A line of RC drill holes will determine whether the ultramafic rock is a fertile host for nickel mineralisation.
Target supported by three different data points
Great Boulder’s managing director Andrew Paterson said: “Based on the data, this target is very promising and RC drilling is now needed to refine its prospectivity further.
“Having an anomaly supported by three different data sets in the same location is extremely compelling. In this case, we have the IP anomaly coincident with prospective ultramafic units and elevated nickel in aircore drilling.
“This initial drilling is designed as a proof of concept, taking samples for multi-element analysis to tell us if we’re in the right ballpark. If the results are positive, we’ll come back with a broader program drilling fences of holes along strike.”
Recent option agreement at Mt Mt Jewell Nickel Project
In February 2020, Great Boulder entered an option agreement to acquire a 75% interest in the Mt Jewell Nickel Project near Kalgoorlie in Western Australia.
With historical sulphide intersections grading as high as 3.38% nickel, the project has known high-grade nickel sulphide mineralisation.
Mt Jewell also adjoins (so will potentially expand) the Whiteheads Project, where a recent a 3.8-kilometre-long gold-in-soil anomaly was identified.
Initial consideration was $10,000 in cash or shares for the 12-month option over which time it must spend $20,000 on exploration.

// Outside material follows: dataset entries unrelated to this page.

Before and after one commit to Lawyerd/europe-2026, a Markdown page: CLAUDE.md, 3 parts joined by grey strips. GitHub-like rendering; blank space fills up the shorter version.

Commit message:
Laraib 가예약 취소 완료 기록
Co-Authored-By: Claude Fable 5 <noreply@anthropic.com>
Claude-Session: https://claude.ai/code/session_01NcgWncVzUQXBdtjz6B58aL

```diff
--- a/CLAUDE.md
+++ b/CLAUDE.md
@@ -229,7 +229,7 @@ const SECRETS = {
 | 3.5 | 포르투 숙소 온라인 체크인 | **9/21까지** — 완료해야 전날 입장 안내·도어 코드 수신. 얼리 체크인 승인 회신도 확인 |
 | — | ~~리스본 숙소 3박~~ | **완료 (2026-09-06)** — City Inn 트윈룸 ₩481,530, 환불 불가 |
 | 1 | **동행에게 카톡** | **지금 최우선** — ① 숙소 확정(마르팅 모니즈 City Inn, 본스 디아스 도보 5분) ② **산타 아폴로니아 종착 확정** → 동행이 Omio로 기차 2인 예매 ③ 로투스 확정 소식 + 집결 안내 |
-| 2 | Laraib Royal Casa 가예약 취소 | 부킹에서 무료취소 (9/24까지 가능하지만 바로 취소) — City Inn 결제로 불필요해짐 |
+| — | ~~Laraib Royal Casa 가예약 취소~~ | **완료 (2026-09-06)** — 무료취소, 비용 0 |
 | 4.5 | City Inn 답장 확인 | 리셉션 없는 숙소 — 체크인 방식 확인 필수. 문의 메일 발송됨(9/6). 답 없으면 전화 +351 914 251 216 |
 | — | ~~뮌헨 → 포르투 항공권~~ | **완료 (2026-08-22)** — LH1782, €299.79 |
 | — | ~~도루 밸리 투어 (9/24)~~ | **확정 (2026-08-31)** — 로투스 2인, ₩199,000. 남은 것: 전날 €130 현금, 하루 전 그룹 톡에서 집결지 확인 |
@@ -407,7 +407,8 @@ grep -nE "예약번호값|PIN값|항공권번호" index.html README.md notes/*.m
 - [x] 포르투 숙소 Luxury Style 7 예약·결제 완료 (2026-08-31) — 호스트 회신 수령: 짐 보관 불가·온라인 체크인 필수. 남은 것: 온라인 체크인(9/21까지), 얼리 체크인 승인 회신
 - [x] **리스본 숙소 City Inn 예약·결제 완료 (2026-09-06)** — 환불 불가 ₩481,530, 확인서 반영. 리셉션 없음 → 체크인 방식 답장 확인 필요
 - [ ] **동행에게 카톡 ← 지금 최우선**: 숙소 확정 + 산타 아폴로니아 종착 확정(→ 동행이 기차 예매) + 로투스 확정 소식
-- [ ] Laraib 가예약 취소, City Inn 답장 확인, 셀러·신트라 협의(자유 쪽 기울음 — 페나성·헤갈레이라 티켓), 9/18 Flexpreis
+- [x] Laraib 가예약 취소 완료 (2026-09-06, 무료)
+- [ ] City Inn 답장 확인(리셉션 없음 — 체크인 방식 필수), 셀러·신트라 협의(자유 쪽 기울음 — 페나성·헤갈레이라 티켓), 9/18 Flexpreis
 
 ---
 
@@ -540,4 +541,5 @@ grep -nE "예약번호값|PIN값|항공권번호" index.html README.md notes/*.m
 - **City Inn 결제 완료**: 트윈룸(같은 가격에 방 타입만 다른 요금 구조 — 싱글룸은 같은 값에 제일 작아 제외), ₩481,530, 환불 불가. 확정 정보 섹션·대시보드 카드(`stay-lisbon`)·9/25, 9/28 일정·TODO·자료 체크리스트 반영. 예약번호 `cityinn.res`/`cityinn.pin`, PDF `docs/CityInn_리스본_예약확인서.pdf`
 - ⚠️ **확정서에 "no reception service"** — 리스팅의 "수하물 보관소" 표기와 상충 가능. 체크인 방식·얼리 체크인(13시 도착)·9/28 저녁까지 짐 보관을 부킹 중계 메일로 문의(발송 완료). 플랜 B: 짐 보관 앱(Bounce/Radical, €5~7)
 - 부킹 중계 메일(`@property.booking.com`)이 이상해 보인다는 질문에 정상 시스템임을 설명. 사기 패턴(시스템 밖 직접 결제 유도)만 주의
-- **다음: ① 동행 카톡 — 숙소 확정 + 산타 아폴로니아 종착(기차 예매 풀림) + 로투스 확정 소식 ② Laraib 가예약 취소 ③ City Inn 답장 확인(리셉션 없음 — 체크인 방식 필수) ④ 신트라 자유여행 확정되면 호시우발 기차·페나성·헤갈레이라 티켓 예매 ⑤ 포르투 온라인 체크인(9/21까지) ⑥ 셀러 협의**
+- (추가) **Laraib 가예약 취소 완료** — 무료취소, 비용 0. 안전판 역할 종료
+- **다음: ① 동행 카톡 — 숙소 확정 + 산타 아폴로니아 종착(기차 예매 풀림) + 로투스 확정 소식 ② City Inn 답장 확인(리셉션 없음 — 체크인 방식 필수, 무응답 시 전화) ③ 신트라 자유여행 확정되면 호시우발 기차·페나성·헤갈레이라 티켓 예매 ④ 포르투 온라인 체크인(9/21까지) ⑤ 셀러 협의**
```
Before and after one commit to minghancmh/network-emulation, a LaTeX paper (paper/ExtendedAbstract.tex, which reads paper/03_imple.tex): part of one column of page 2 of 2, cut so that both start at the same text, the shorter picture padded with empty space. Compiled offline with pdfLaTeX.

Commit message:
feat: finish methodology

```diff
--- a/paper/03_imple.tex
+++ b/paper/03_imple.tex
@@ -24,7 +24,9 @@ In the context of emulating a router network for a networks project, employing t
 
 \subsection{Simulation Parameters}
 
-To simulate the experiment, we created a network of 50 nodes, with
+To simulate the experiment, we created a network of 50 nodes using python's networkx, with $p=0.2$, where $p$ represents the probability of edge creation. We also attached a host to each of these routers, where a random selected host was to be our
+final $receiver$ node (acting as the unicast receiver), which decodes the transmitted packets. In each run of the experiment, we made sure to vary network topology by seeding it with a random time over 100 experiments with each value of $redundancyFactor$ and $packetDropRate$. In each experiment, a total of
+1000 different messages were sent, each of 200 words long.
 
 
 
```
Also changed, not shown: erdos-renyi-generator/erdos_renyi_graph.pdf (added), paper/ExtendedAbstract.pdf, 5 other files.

The exercise price is $100,000 in cash or shares and will give Great Boulder a 75% interest in the project.
The payment of either cash or shares is Great Boulder’s choice.
The company aims to explore the area closely with a high-sensitivity EM survey with the goal of identifying sulphide conductors at depth, which will then be drill-tested.